We were just finishing up lunch when I heard the tinkling laughter of children outside. The CowChows is nestled onto the side of a fairly steep hill, and through the window I watched as a couple of neighbor kids took turns on a sled. Their laughter, falling snow, the aroma of wood fire created a moment of nostalgia and a tiny voice inside my head asked, “How long’s it been since you slid on a sled in the snow?”

“They won’t want to play with me,” I argued. “To them I’m an old man.” But, the next thing I knew I was bundled up in my coveralls, boots, gloves, cap and shuffling out into the snow. I stood off to the side and watched, feeling every bit like the kid who wants to play with the other kids’ toys but is afraid to ask. We exchanged “Hellos” and they continued to play, and all the while the little voice kept urging, “Go ahead; ask them.”

So, I did. I asked if I could ride their sled. Their stunned silence lasted only a few seconds and then they explained it was actually a “Snow Boogie” and yes, I was more than welcome to ride it. I wanted to start from higher up the hill and as we climbed to the perfect place to take-off from the little dark haired girl explained the finer points of snow-boogieing including steering and balance and safety, and I pretended to listen.

At last I said, “This is it,” primarily because I was already winded. We turned and with the excitement of a child I took two running steps and dove onto the boogie sleddy thing.
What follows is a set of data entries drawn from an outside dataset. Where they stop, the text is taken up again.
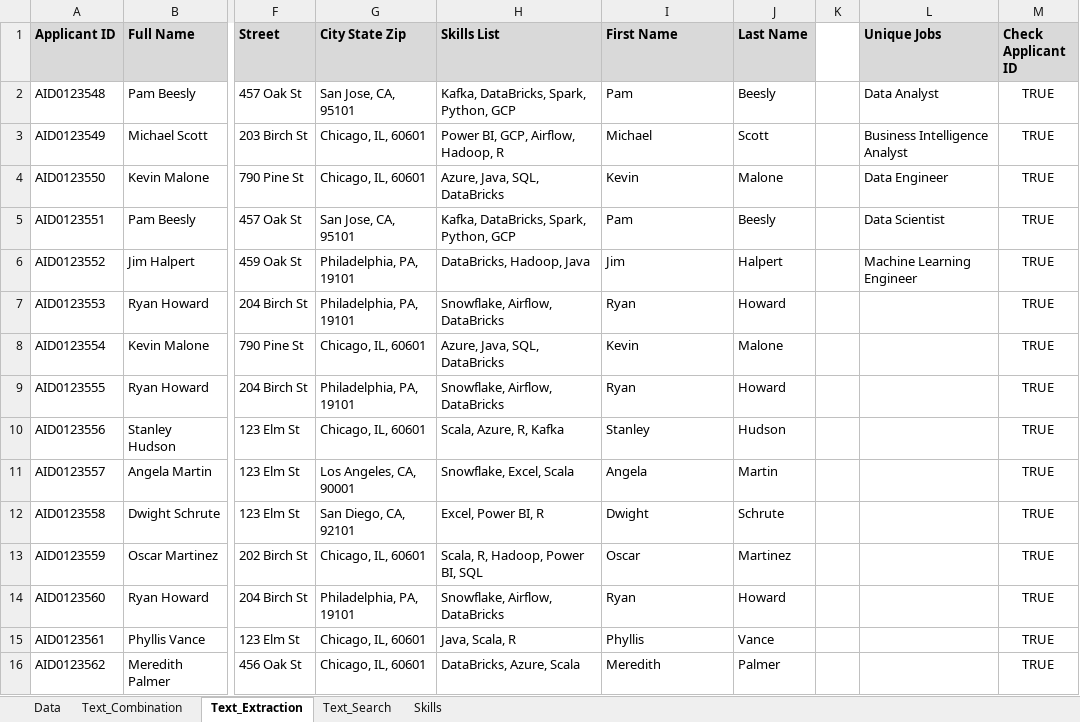
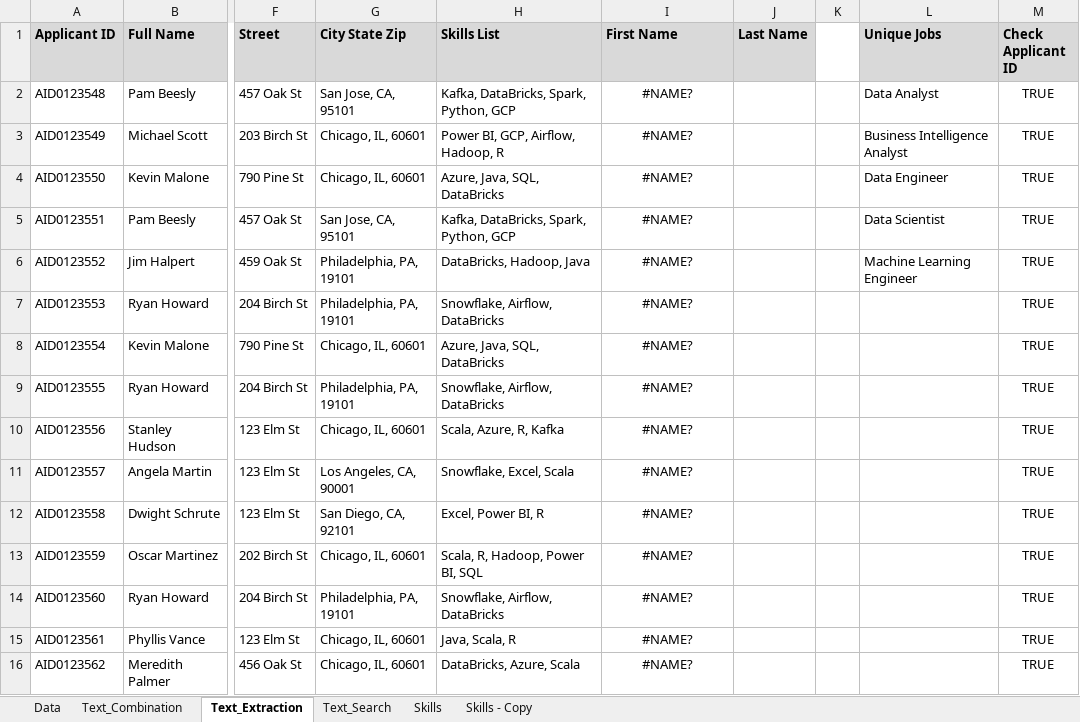
Before and after one commit to RafliIhsanuddin/Data-Analyst, an Excel workbook: 2_Formulas_Functions/8_Text_Functions.xlsx, sheet Text_Extraction, drawn as a sheet; only a part is shown, gaps mark what is left out; values as stored, in another font and other column widths than the file's, no borders; the diff covers the shown part only; the diff names each change by its address in the sheet, - before the commit and + after, or states it on an @@ line.

```diff
--- a/2_Formulas_Functions/8_Text_Functions.xlsx (sheet Text_Extraction)
+++ b/2_Formulas_Functions/8_Text_Functions.xlsx (sheet Text_Extraction)
+sheet tab: Skills - Copy
-I2 (First Name): Pam
+I2 (First Name): #NAME?
-I2:I16 alignment: left
+I2:I16 alignment: center
-J2 (Last Name): Beesly
+J2 (Last Name): (empty)
-I3 (First Name): Michael
+I3 (First Name): #NAME?
-J3 (Last Name): Scott
+J3 (Last Name): (empty)
-I4 (First Name): Kevin
+I4 (First Name): #NAME?
-J4 (Last Name): Malone
+J4 (Last Name): (empty)
-I5 (First Name): Pam
+I5 (First Name): #NAME?
-J5 (Last Name): Beesly
+J5 (Last Name): (empty)
-I6 (First Name): Jim
+I6 (First Name): #NAME?
-J6 (Last Name): Halpert
+J6 (Last Name): (empty)
-I7 (First Name): Ryan
+I7 (First Name): #NAME?
-J7 (Last Name): Howard
+J7 (Last Name): (empty)
-I8 (First Name): Kevin
+I8 (First Name): #NAME?
-J8 (Last Name): Malone
+J8 (Last Name): (empty)
-I9 (First Name): Ryan
+I9 (First Name): #NAME?
-J9 (Last Name): Howard
+J9 (Last Name): (empty)
-I10 (First Name): Stanley
+I10 (First Name): #NAME?
-J10 (Last Name): Hudson
+J10 (Last Name): (empty)
-I11 (First Name): Angela
+I11 (First Name): #NAME?
-J11 (Last Name): Martin
+J11 (Last Name): (empty)
-I12 (First Name): Dwight
+I12 (First Name): #NAME?
-J12 (Last Name): Schrute
+J12 (Last Name): (empty)
-I13 (First Name): Oscar
+I13 (First Name): #NAME?
-J13 (Last Name): Martinez
+J13 (Last Name): (empty)
-I14 (First Name): Ryan
+I14 (First Name): #NAME?
-J14 (Last Name): Howard
+J14 (Last Name): (empty)
-I15 (First Name): Phyllis
+I15 (First Name): #NAME?
-J15 (Last Name): Vance
+J15 (Last Name): (empty)
-I16 (First Name): Meredith
+I16 (First Name): #NAME?
-J16 (Last Name): Palmer
+J16 (Last Name): (empty)
```
Also changed, not shown: 10 edited cells and cell formats elsewhere in this sheet, sheet Skills, sheet Data, charts or pictures, 2_Formulas_Functions/1_Formulas_Intro.xlsx, 2_Formulas_Functions/2_Functions_Intro.xlsx, 16 other files.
As I picked up speed the years fell away and I was flooded with childlike sensations and childhood memories. The cold pinched my cheeks, my eyes filled with tears, and I could not stop smiling. I was flying down that hill and going faster by the second. At some point, though, fast became too fast.
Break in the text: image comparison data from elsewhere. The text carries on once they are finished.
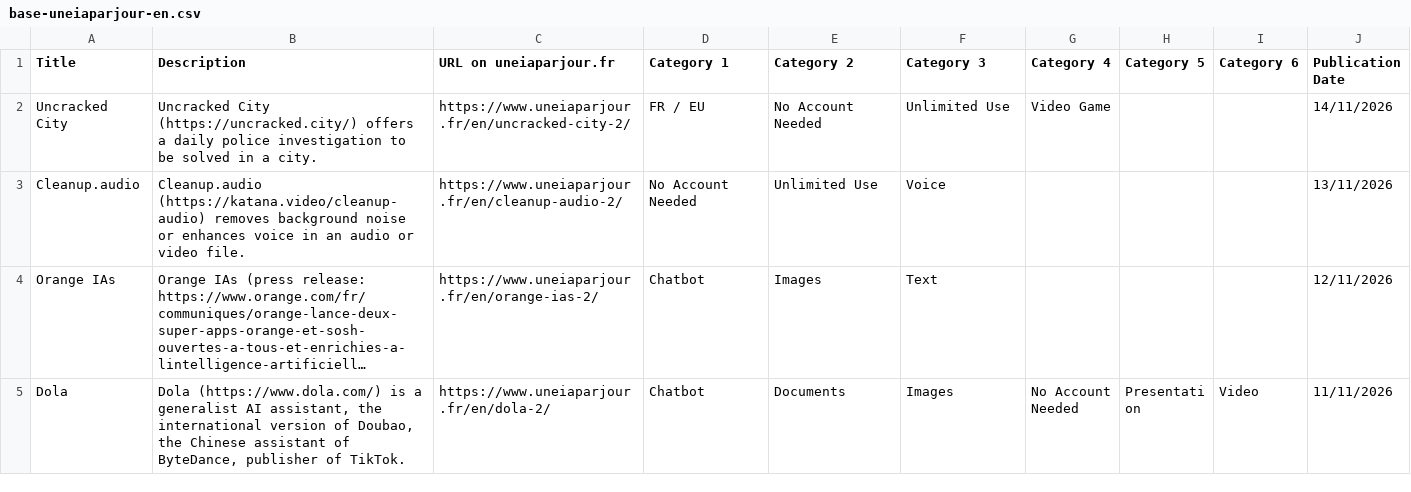
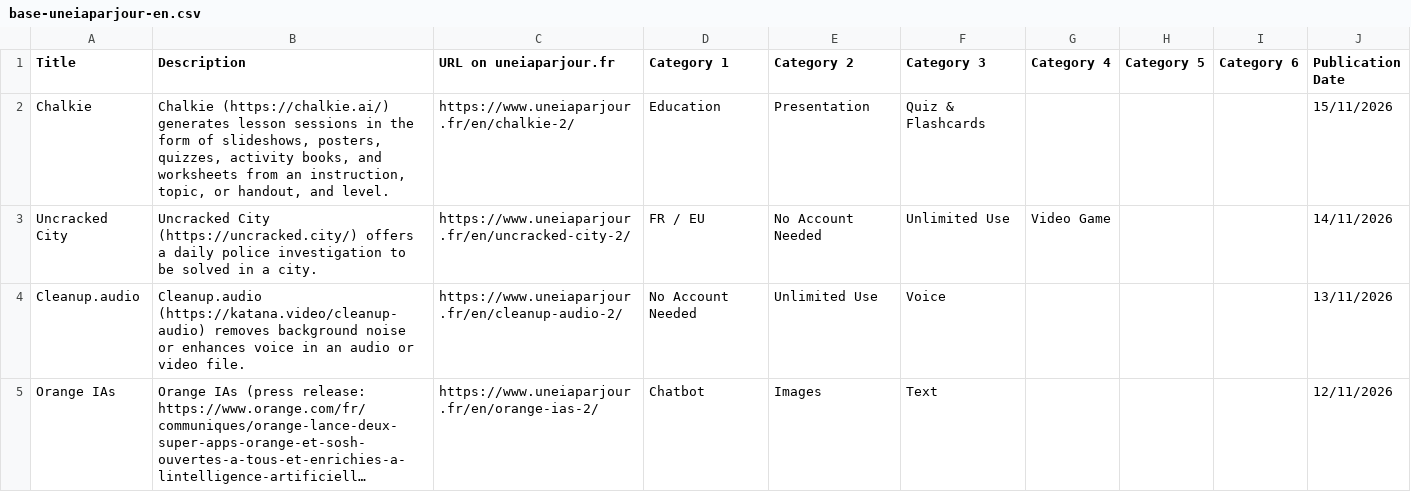
Before and after one commit to uneIAparjour/base-en, a CSV file: base-uneiaparjour-en.csv, drawn as a sheet; only a part is shown; the shorter side is filled out with more unchanged rows; long unchanged cells end in ….

```diff
--- a/base-uneiaparjour-en.csv
+++ b/base-uneiaparjour-en.csv
@@ -1,2 +1,3 @@
 Title,Description,URL on uneiaparjour.fr,Category 1,Category 2,Category 3,Category 4,Category 5,Category 6,Publication Date
+Chalkie,"Chalkie (https://chalkie.ai/) generates lesson sessions in the form of slideshows, posters, quizzes, activity books, and worksheets from an instruction, topic, or handout, and level.",https://www.uneiaparjour.fr/en/chalkie-2/,Education,Presentation,Quiz & Flashcards,,,,15/11/2026
 Uncracked City,Uncracked City (https://uncracked.city/) offers a daily police investigation to be solved in a city.,https://www.uneiaparjour.fr/en/uncracked-city-2/,FR / EU,No Account Needed,Unlimited Use,Video Game,,,14/11/2026
```
Also changed, not shown: 4 other files.
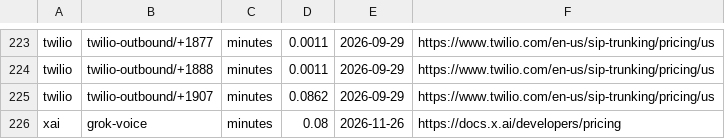
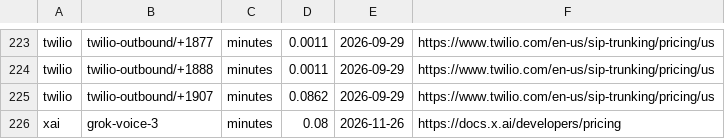
Before and after one commit to pinecall/pinecall, a CSV file: runtime/src/runtime/cli/setup/shipped/prices.csv, drawn as a sheet; only a part is shown, gaps mark what is left out.

Commit message:
The per-minute rate is grok-voice-3's alone: the prefix grok-voice would price xAI's transcription models too

```diff
--- a/runtime/src/runtime/cli/setup/shipped/prices.csv
+++ b/runtime/src/runtime/cli/setup/shipped/prices.csv
@@ -225,2 +225,2 @@ twilio,twilio-outbound/+1888,minutes,0.0011,2026-09-29,https://www.twilio.com/en
 twilio,twilio-outbound/+1907,minutes,0.0862,2026-09-29,https://www.twilio.com/en-us/sip-trunking/pricing/us
-xai,grok-voice,minutes,0.08,2026-11-26,https://docs.x.ai/developers/pricing
+xai,grok-voice-3,minutes,0.08,2026-11-26,https://docs.x.ai/developers/pricing
```
Also changed, not shown: 1 other file.
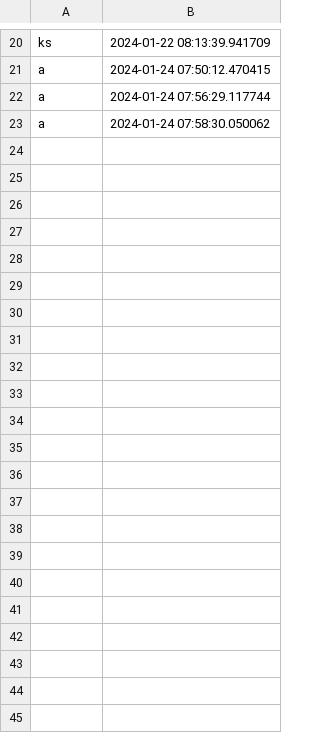
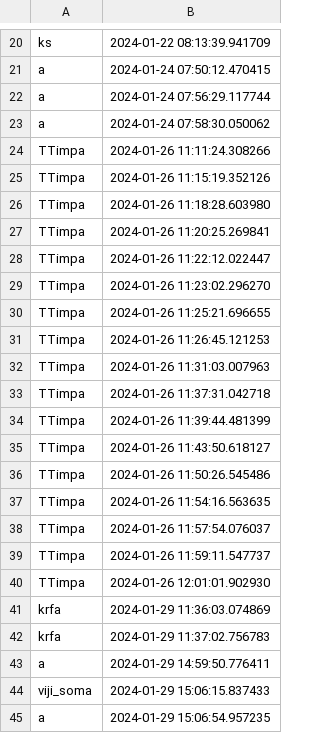
Before and after one commit to timpip/CRUD_w_Tkinter, a CSV file: log_login.csv, drawn as a sheet; only a part is shown, gaps mark what is left out; the diff names each change by its address in the sheet, - before the commit and + after, or states it on an @@ line.

```diff
--- a/log_login.csv
+++ b/log_login.csv
+row 24: TTimpa | 2024-01-26 11:11:24.308266
+row 25: TTimpa | 2024-01-26 11:15:19.352126
+row 26: TTimpa | 2024-01-26 11:18:28.603980
+row 27: TTimpa | 2024-01-26 11:20:25.269841
+row 28: TTimpa | 2024-01-26 11:22:12.022447
+row 29: TTimpa | 2024-01-26 11:23:02.296270
+row 30: TTimpa | 2024-01-26 11:25:21.696655
+row 31: TTimpa | 2024-01-26 11:26:45.121253
+row 32: TTimpa | 2024-01-26 11:31:03.007963
+row 33: TTimpa | 2024-01-26 11:37:31.042718
+row 34: TTimpa | 2024-01-26 11:39:44.481399
+row 35: TTimpa | 2024-01-26 11:43:50.618127
+row 36: TTimpa | 2024-01-26 11:50:26.545486
+row 37: TTimpa | 2024-01-26 11:54:16.563635
+row 38: TTimpa | 2024-01-26 11:57:54.076037
+row 39: TTimpa | 2024-01-26 11:59:11.547737
+row 40: TTimpa | 2024-01-26 12:01:01.902930
+row 41: krfa | 2024-01-29 11:36:03.074869
+row 42: krfa | 2024-01-29 11:37:02.756783
+row 43: a | 2024-01-29 14:59:50.776411
+row 44: viji_soma | 2024-01-29 15:06:15.837433
+row 45: a | 2024-01-29 15:06:54.957235
```
Also changed, not shown: 1 other file.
About halfway down I was sure I’d passed the speed of sound because I could no longer hear myself screaming. I wished I’d paid more attention to the little dark haired girl when I realized I was not going to miss my neighbor’s mailbox. Luckily, my shoulder absorbed most of the blow and it hardly slowed me down at all. I caromed off the mailbox, across the snow covered road and into the ditch where we had placed several large rocks last Spring to prevent washout. Somehow my Snow Boogie stayed under me and not only skipped across the rocks but picked up speed in the process. When my eyeballs finally stopped bouncing I realized I was headed straight toward a neighbor’s truck. Rather than be decapitated, I bailed.

The world became a blur of snow covered ground and snow filled sky as I rolled over and over and over. Thankfully, a hedgerow of thorny bushes stopped my tumble. I rolled onto my back and lay there panting, and as if drifting down with the snow I heard again the laughter of children. Funny how much different it sounds when you know they’re laughing at you.

Perhaps age will eventually bring wisdom, but aches will definitely do the trick.

Cordially yours,

Tim Couch